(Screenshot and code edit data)
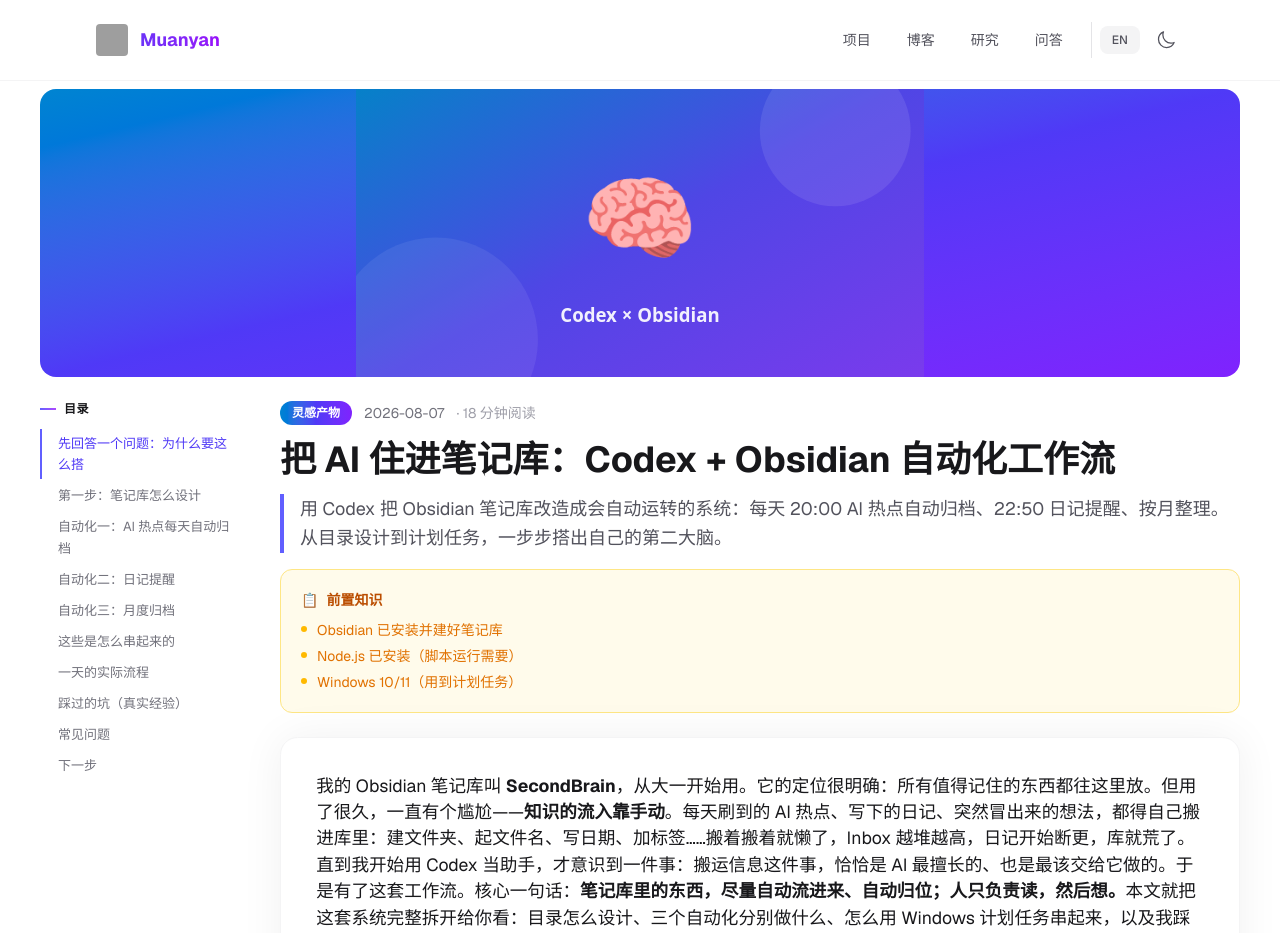
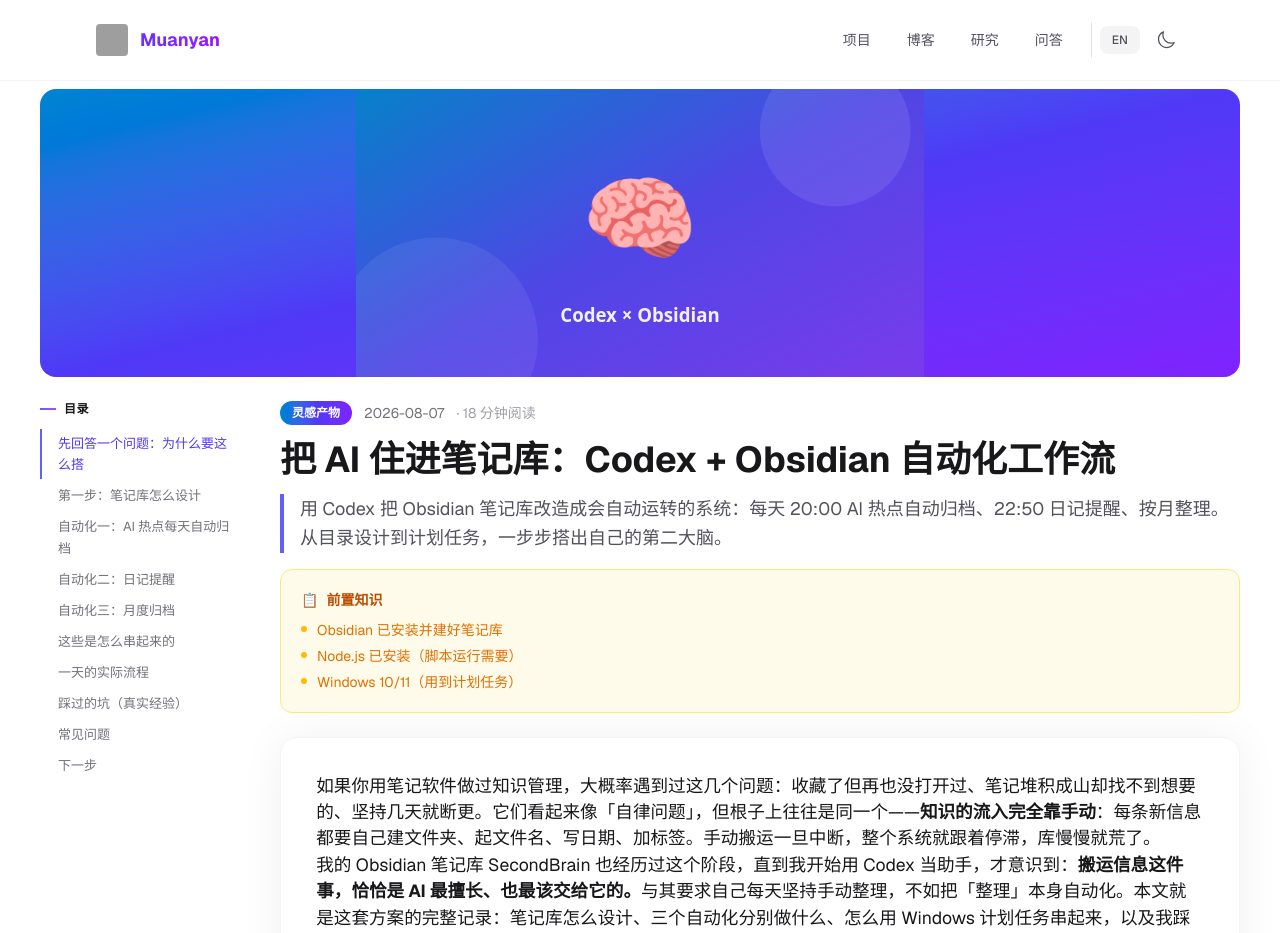
Before and after one commit to Muanyan-mjq/muanyan-portfolio, a Next.js app: page /blog/codex-obsidian-workflow in a window 1280 px wide. Shown: the top 933 px of the page. Built offline with nearby package versions, Linux system fonts and the light colour scheme; grey boxes are pictures that could not be loaded.

Commit message:
Rewrite opening of Codex+Obsidian post in technical blog style

```diff
--- a/src/app/blog/codex-obsidian-workflow/page.tsx
+++ b/src/app/blog/codex-obsidian-workflow/page.tsx
@@ -41,9 +41,9 @@
 const content = {
   zh: {
     intro_p1:
-      "我的 Obsidian 笔记库叫 <strong>SecondBrain</strong>，从大一开始用。它的定位很明确：所有值得记住的东西都往这里放。但用了很久，一直有个尴尬——<strong>知识的流入靠手动</strong>。每天刷到的 AI 热点、写下的日记、突然冒出来的想法，都得自己搬进库里：建文件夹、起文件名、写日期、加标签……搬着搬着就懒了，Inbox 越堆越高，日记开始断更，库就荒了。",
+      "如果你用笔记软件做过知识管理，大概率遇到过这几个问题：收藏了但再也没打开过、笔记堆积成山却找不到想要的、坚持几天就断更。它们看起来像「自律问题」，但根子上往往是同一个——<strong>知识的流入完全靠手动</strong>：每条新信息都要自己建文件夹、起文件名、写日期、加标签。手动搬运一旦中断，整个系统就跟着停滞，库慢慢就荒了。",
     intro_p2:
-      "直到我开始用 Codex 当助手，才意识到一件事：搬运信息这件事，恰恰是 AI 最擅长的、也是最该交给它做的。于是有了这套工作流。核心一句话：<strong>笔记库里的东西，尽量自动流进来、自动归位；人只负责读，然后想。</strong>本文就把这套系统完整拆开给你看：目录怎么设计、三个自动化分别做什么、怎么用 Windows 计划任务串起来，以及我踩过的坑。",
+      "我的 Obsidian 笔记库 SecondBrain 也经历过这个阶段，直到我开始用 Codex 当助手，才意识到：<strong>搬运信息这件事，恰恰是 AI 最擅长、也最该交给它的。</strong>与其要求自己每天坚持手动整理，不如把「整理」本身自动化。本文就是这套方案的完整记录：笔记库怎么设计、三个自动化分别做什么、怎么用 Windows 计划任务串起来，以及我踩过的坑。",
     h2_what: "先回答一个问题：为什么要这么搭",
     what_p1:
       "Obsidian 是本地优先的笔记软件，文件就是纯 Markdown，支持双向链接——特别适合当「第二大脑」。Codex 是 AI 编程助手，能读写文件、写脚本、做自动化。两者结合的点在于：<strong>Obsidian 负责存，Codex 负责搬。</strong>",
@@ -117,9 +117,9 @@
   },
   en: {
     intro_p1:
-      "My Obsidian vault is called <strong>SecondBrain</strong>, and I've used it since my freshman year. Its purpose is simple: everything worth remembering goes here. But there was always an awkward part — <strong>knowledge flowed in manually</strong>. The AI news I browsed, the diary I wrote, the ideas that popped up — I had to carry each one in myself: create folders, name files, write dates, add tags… Carry enough times and you get lazy. Inbox piles up, diaries go stale, the vault decays.",
+      "If you've managed knowledge in a note app, you've probably hit these: things you saved and never opened again, notes piling up with nothing findable, streaks that break after a few days. They look like discipline problems, but the root cause is usually the same — <strong>knowledge flows in entirely manually</strong>: every new item needs its own folder, filename, date, and tags. Once the manual pipeline stalls, the whole system stalls, and the vault slowly dies.",
     intro_p2:
-      "Until I started using Codex as an assistant and realized: moving information around is exactly what AI is best at — and exactly what should be delegated. That's this workflow. One sentence at its core: <strong>things in the vault should flow in and file themselves automatically — humans only read, then think.</strong> This article breaks the whole system apart: how the vault is designed, what the three automations do, how Windows scheduled tasks tie them together, and the pitfalls I actually hit.",
+      "My Obsidian vault SecondBrain went through exactly this phase — until I started using Codex as an assistant and realized: <strong>moving information around is exactly what AI is best at, and exactly what should be delegated.</strong> Rather than demanding daily manual filing, automate the filing itself. This article is the full record of that solution: how the vault is designed, what the three automations do, how Windows scheduled tasks tie them together, and the pitfalls I hit.",
     h2_what: "First: Why Build It This Way",
     what_p1:
       "Obsidian is a local-first note app — notes are plain Markdown with bidirectional links, great as a \"second brain.\" Codex is an AI coding assistant that can read and write files and build automations. The combination: <strong>Obsidian stores, Codex moves.</strong>",
```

Directions: Figure out how many lines above hold "page", then give that number alone.

Result of the exercise: 3